Here is the sketch for this problem.

Show Step 2Next, we need to set up the constraint and equation that we are being asked to optimize.

We are told that the volume of the can must be 30 cm^{3} and so this is the constraint.

Recall that the can will have no top and so the second term will only be for the area of the bottom of the can.

Show Step 3Now, le solve the constraint for \(h\) (that will allow us to avoid dealing with roots).

\[h = \frac{{30}}{{\pi {r^2}}}\]Plugging this into the amount of material function gives,

\[A\left( r \right) = 2\pi r\left( {\frac{{30}}{{\pi {r^2}}}} \right) + \pi {r^2} = \frac{{60}}{r} + \pi {r^2}\] Show Step 4Finding the critical point(s) for this shouldn’t be too difficult at this point.

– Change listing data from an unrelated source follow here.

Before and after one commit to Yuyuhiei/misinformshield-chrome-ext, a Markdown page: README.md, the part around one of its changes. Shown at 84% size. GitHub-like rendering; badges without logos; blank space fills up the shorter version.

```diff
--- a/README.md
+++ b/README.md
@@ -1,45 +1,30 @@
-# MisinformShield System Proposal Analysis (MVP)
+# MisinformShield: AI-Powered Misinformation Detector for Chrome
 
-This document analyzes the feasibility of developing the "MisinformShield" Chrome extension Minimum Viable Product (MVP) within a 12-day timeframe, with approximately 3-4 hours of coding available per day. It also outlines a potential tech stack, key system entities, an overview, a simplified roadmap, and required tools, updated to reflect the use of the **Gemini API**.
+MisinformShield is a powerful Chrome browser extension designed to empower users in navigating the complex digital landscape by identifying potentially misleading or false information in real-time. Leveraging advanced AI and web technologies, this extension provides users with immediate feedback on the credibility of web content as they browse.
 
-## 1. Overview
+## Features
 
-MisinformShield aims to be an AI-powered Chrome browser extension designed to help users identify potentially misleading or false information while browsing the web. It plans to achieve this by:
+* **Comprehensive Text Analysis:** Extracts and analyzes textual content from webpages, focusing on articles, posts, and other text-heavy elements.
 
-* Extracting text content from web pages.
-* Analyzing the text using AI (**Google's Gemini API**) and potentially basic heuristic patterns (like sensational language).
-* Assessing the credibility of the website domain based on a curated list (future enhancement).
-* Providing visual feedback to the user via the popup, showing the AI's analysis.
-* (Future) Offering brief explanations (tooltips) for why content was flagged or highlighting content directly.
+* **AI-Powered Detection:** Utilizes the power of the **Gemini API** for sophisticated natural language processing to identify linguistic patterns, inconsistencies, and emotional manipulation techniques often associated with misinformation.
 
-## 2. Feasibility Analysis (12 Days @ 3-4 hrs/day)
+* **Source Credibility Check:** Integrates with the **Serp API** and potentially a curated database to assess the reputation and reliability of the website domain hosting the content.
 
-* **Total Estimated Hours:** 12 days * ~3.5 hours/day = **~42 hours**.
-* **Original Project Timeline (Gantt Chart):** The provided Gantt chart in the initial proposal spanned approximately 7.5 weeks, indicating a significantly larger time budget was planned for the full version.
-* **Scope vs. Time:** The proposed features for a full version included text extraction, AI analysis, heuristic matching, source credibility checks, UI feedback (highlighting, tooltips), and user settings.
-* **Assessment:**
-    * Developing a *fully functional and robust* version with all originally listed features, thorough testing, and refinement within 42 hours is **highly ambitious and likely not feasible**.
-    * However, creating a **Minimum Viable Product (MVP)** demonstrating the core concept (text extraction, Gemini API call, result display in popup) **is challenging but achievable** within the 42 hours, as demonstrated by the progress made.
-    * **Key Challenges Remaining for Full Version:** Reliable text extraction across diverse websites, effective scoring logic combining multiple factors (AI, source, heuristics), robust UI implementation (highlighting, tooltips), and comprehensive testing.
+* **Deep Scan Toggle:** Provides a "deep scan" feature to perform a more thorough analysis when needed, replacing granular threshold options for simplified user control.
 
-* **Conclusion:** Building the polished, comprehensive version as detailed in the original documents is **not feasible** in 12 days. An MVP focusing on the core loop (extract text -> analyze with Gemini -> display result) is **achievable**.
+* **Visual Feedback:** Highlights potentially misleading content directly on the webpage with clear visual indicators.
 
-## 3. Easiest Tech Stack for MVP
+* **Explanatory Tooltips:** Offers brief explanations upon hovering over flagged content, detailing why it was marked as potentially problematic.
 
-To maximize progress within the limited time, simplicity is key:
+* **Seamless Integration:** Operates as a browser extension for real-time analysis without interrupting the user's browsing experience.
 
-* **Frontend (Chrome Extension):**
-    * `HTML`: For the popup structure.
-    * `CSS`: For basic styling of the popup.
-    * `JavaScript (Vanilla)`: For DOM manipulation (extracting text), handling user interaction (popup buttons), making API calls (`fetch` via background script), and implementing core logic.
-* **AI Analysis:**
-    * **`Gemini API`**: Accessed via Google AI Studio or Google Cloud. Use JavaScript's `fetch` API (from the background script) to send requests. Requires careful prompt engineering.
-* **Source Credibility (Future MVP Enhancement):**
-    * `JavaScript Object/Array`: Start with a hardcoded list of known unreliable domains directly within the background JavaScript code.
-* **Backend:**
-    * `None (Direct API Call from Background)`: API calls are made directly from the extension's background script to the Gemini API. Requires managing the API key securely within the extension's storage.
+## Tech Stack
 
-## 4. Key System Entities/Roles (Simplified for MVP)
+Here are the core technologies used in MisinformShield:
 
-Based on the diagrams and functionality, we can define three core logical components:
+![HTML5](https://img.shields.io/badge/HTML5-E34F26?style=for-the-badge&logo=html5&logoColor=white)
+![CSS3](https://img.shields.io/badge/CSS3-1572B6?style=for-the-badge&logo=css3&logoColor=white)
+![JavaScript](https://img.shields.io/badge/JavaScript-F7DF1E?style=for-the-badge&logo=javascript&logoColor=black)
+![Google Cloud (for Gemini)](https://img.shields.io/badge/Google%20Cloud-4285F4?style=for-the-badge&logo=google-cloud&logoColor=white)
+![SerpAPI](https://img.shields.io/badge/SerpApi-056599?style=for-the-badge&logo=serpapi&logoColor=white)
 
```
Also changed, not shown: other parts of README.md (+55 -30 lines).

Here is the derivative.

\[A'\left( r \right) = - \frac{{60}}{{{r^2}}} + 2\pi r = \frac{{2\pi {r^3} - 60}}{{{r^2}}}\]From this it looks like the only critical point is : \(r = \sqrt[3]{\frac{60}{2\pi}} = 2.1216\).

Note that \(r=0\) can’t be a critical point because the function does not exist there.

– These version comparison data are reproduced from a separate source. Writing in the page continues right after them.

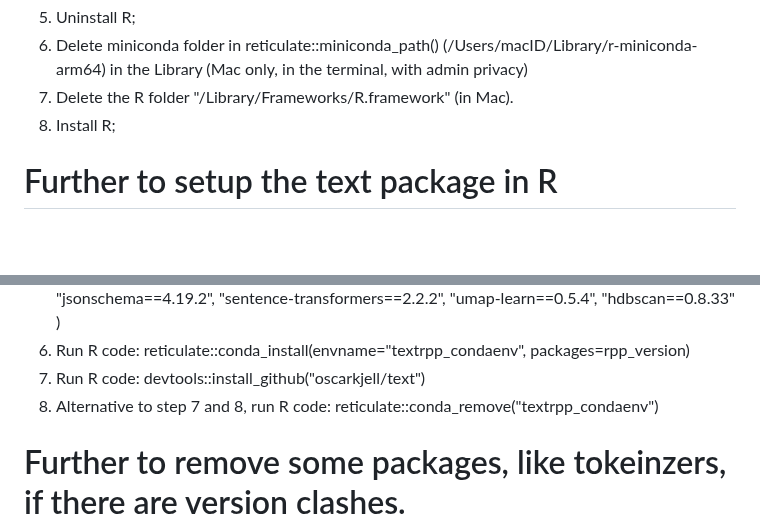
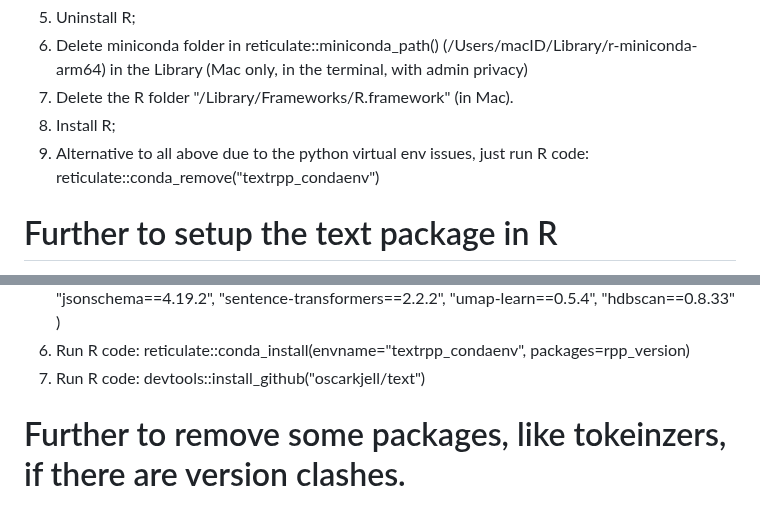
Before and after one commit to moomoofarm1/r-text_misc, a Markdown page: LocalSetupOfR_if_ANACONDA_incompatible.md, 2 parts joined by grey strips. GitHub-like rendering; blank space fills up the shorter version.

```diff
--- a/LocalSetupOfR_if_ANACONDA_incompatible.md
+++ b/LocalSetupOfR_if_ANACONDA_incompatible.md
@@ -36,6 +36,7 @@ sapply(pkgs.to.remove, remove.packages, lib = path.lib)
 6. Delete miniconda folder in reticulate::miniconda_path() (/Users/macID/Library/r-miniconda-arm64) in the Library (Mac only, in the terminal, with admin privacy)
 7. Delete the R folder "/Library/Frameworks/R.framework" (in Mac).
 8. Install R;
+9. Alternative to all above due to the python virtual env issues, just run R code: reticulate::conda_remove("textrpp_condaenv")
 
 # Further to setup the text package in R
 [python version list](https://github.com/moomoofarm1/textPlot/blob/master/R/0_0_text_install.R)
@@ -63,7 +64,6 @@ sapply(pkgs.to.remove, remove.packages, lib = path.lib)
   )
 7. Run R code: reticulate::conda_install(envname="textrpp_condaenv", packages=rpp_version)
 8. Run R code: devtools::install_github("oscarkjell/text")
-9. Alternative to step 7 and 8, run R code: reticulate::conda_remove("textrpp_condaenv")
 
 # Further to remove some packages, like tokeinzers, if there are version clashes.
 1. Run R code: library(reticulate);envname <- "textrpp_condaenv";use_condaenv(envname);py_run_string("import pip");py_run_string("pip.main(['uninstall', 'tokenizers', '-y'])")
```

Be careful here and do not get into the habit of just eliminating the zero as a critical point. The only reason for eliminating it in this case is for physical reasons. If we had just given the equations without any physical reasoning it would have to be included in the rest of the work!

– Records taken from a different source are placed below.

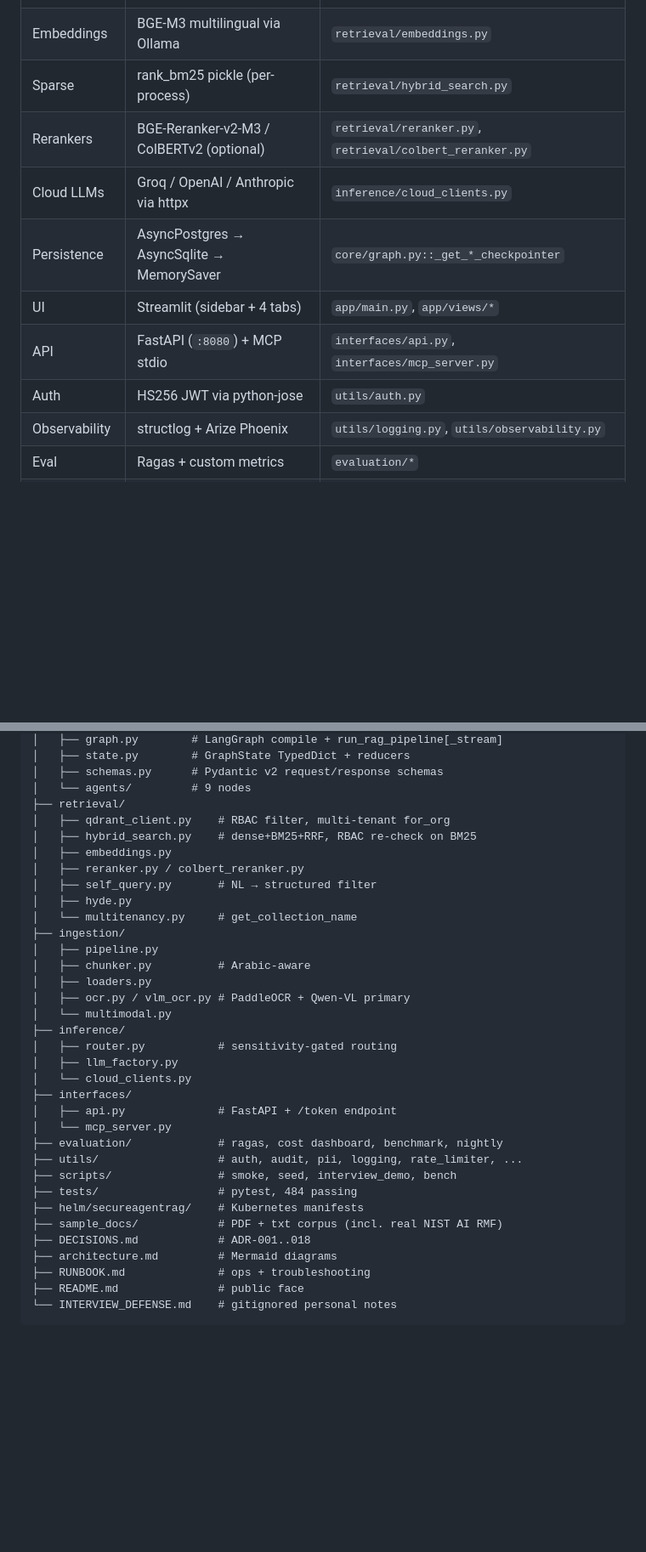
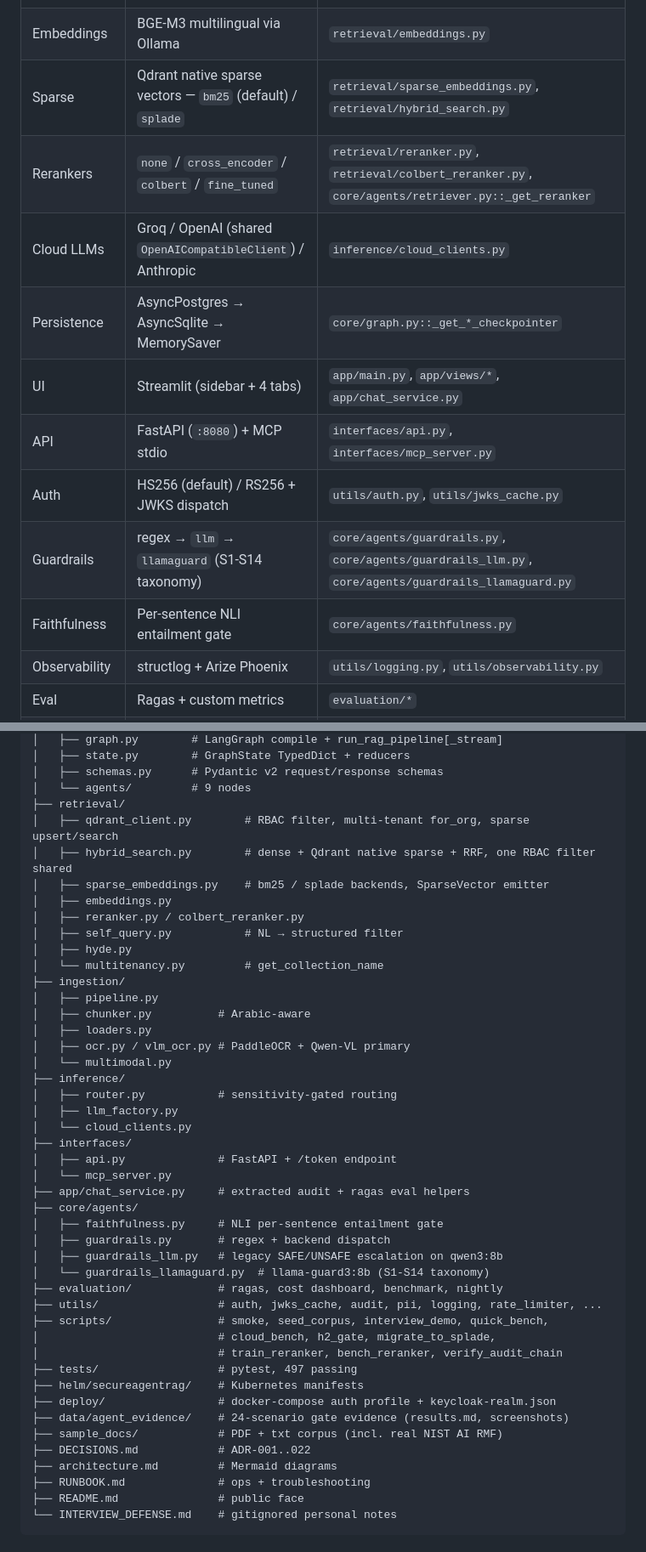
Before and after one commit to imsuperb/port-scanner, a Markdown page: CLAUDE.md, 2 parts joined by grey strips. Shown at 85% size. Rendered like a GitHub page; blank space fills up the shorter version.

Commit message:
docs: refresh stale entries in CLAUDE/README/RUNBOOK
Sweep across every project .md and fix entries that lagged the code:

- CLAUDE.md stack table: BM25 pickle -> Qdrant native sparse, single-mode
  reranker -> four-mode factory, HS256-only auth -> HS256/RS256+JWKS
  dispatch. Add Guardrails and Faithfulness rows. Layout block lists the
  new modules (sparse_embeddings, faithfulness, guardrails_llamaguard,
  jwks_cache, chat_service, train_reranker, bench_reranker, h2_gate,
  migrate_to_splade). Test count 484 -> 497. DECISIONS.md reference
  001..018 -> 001..022. Deploy + data/agent_evidence dirs listed.
- README.md: drop the "BM25 RBAC-checked post-fusion" line that no longer
  matches reality; sparse runs under the same RBAC filter as dense.
  Tech-stack table and Mermaid sparse node updated to native sparse +
  multi-backend. Reranker row covers the four-mode factory. Add a
  Prompt-Injection Guardrails row covering the three backends. ADR table
  extended with 018-022. Configuration table picks up the 13 new SAR_*
  flags (JWT alg, JWKS, sparse, reranker, guardrails, faithfulness,
  request timeout).
- RUNBOOK.md: test count 274 -> 497, drop the dead SAR_BM25_INDEX_PATH
  bullet from the production checklist (the BM25 pickle is gone).

architecture.md, DECISIONS.md, sample_docs/README.md,
evaluation/benchmarks/splade_vs_bm25.md and the agent_evidence reports
were re-verified during the sweep and are already current at HEAD.

```diff
--- a/CLAUDE.md
+++ b/CLAUDE.md
@@ -27,13 +27,15 @@ Owner: `moazmo` / `moazmo27@gmail.com`. License: MIT.
 | Vector DB | Qdrant (docker, `:6333` REST) | `retrieval/qdrant_client.py` |
 | Local LLM | Ollama (`qwen3:8b` Q4_K_M) | `inference/ollama_client.py` |
 | Embeddings | BGE-M3 multilingual via Ollama | `retrieval/embeddings.py` |
-| Sparse | rank_bm25 pickle (per-process) | `retrieval/hybrid_search.py` |
-| Rerankers | BGE-Reranker-v2-M3 / ColBERTv2 (optional) | `retrieval/reranker.py`, `retrieval/colbert_reranker.py` |
-| Cloud LLMs | Groq / OpenAI / Anthropic via httpx | `inference/cloud_clients.py` |
+| Sparse | Qdrant native sparse vectors — `bm25` (default) / `splade` | `retrieval/sparse_embeddings.py`, `retrieval/hybrid_search.py` |
+| Rerankers | `none` / `cross_encoder` / `colbert` / `fine_tuned` | `retrieval/reranker.py`, `retrieval/colbert_reranker.py`, `core/agents/retriever.py::_get_reranker` |
+| Cloud LLMs | Groq / OpenAI (shared `OpenAICompatibleClient`) / Anthropic | `inference/cloud_clients.py` |
 | Persistence | AsyncPostgres → AsyncSqlite → MemorySaver | `core/graph.py::_get_*_checkpointer` |
-| UI | Streamlit (sidebar + 4 tabs) | `app/main.py`, `app/views/*` |
+| UI | Streamlit (sidebar + 4 tabs) | `app/main.py`, `app/views/*`, `app/chat_service.py` |
 | API | FastAPI (`:8080`) + MCP stdio | `interfaces/api.py`, `interfaces/mcp_server.py` |
-| Auth | HS256 JWT via python-jose | `utils/auth.py` |
+| Auth | HS256 (default) / RS256 + JWKS dispatch | `utils/auth.py`, `utils/jwks_cache.py` |
+| Guardrails | regex → `llm` → `llamaguard` (S1-S14 taxonomy) | `core/agents/guardrails.py`, `core/agents/guardrails_llm.py`, `core/agents/guardrails_llamaguard.py` |
+| Faithfulness | Per-sentence NLI entailment gate | `core/agents/faithfulness.py` |
 | Observability | structlog + Arize Phoenix | `utils/logging.py`, `utils/observability.py` |
 | Eval | Ragas + custom metrics | `evaluation/*` |
 | Audit | SHA-256 hash chain, JSONL, PII-redacted | `utils/audit.py`, `utils/pii.py` |
@@ -56,13 +58,14 @@ secureagentrag/
 │   ├── schemas.py      # Pydantic v2 request/response schemas
 │   └── agents/         # 9 nodes
 ├── retrieval/
-│   ├── qdrant_client.py    # RBAC filter, multi-tenant for_org
-│   ├── hybrid_search.py    # dense+BM25+RRF, RBAC re-check on BM25
+│   ├── qdrant_client.py        # RBAC filter, multi-tenant for_org, sparse upsert/search
+│   ├── hybrid_search.py        # dense + Qdrant native sparse + RRF, one RBAC filter shared
+│   ├── sparse_embeddings.py    # bm25 / splade backends, SparseVector emitter
 │   ├── embeddings.py
 │   ├── reranker.py / colbert_reranker.py
-│   ├── self_query.py       # NL → structured filter
+│   ├── self_query.py           # NL → structured filter
 │   ├── hyde.py
-│   └── multitenancy.py     # get_collection_name
+│   └── multitenancy.py         # get_collection_name
 ├── ingestion/
 │   ├── pipeline.py
 │   ├── chunker.py          # Arabic-aware
@@ -76,13 +79,23 @@ secureagentrag/
 ├── interfaces/
 │   ├── api.py              # FastAPI + /token endpoint
 │   └── mcp_server.py
+├── app/chat_service.py     # extracted audit + ragas eval helpers
+├── core/agents/
+│   ├── faithfulness.py     # NLI per-sentence entailment gate
+│   ├── guardrails.py       # regex + backend dispatch
+│   ├── guardrails_llm.py   # legacy SAFE/UNSAFE escalation on qwen3:8b
+│   └── guardrails_llamaguard.py  # llama-guard3:8b (S1-S14 taxonomy)
 ├── evaluation/             # ragas, cost dashboard, benchmark, nightly
-├── utils/                  # auth, audit, pii, logging, rate_limiter, ...
-├── scripts/                # smoke, seed, interview_demo, bench
-├── tests/                  # pytest, 484 passing
+├── utils/                  # auth, jwks_cache, audit, pii, logging, rate_limiter, ...
+├── scripts/                # smoke, seed_corpus, interview_demo, quick_bench,
+│                           # cloud_bench, h2_gate, migrate_to_splade,
+│                           # train_reranker, bench_reranker, verify_audit_chain
+├── tests/                  # pytest, 497 passing
 ├── helm/secureagentrag/    # Kubernetes manifests
+├── deploy/                 # docker-compose auth profile + keycloak-realm.json
+├── data/agent_evidence/    # 24-scenario gate evidence (results.md, screenshots)
 ├── sample_docs/            # PDF + txt corpus (incl. real NIST AI RMF)
-├── DECISIONS.md            # ADR-001..018
+├── DECISIONS.md            # ADR-001..022
 ├── architecture.md         # Mermaid diagrams
 ├── RUNBOOK.md              # ops + troubleshooting
 ├── README.md               # public face
```
Also changed, not shown: RUNBOOK.md (+2 -2 lines), 1 other file.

Show Step 5The second derivative of the volume function is,

\[A''\left( r \right) = \frac{{120}}{{{r^3}}} + 2\pi \]From this we can see that the second derivative is always positive for positive \(r\) (which we will always have for this case since \(r\) is the radius of a can). Therefore, provided \(r\) is positive, \(A\left( r \right)\) will always be concave up and so the single critical point we got in Step 4 must be a relative minimum and hence must be the value that gives a minimum amount of material.

Show Step 6Now, let’s finish the problem by getting the height of the can.

\[h = \frac{{30}}{{\pi {{\left( {2.1216} \right)}^2}}} = 2.1215\]The final dimensions are then,

\[\require{bbox} \bbox[2pt,border:1px solid black]{{r = 2.1216\hspace{1.0in}h = 2.1215}}\]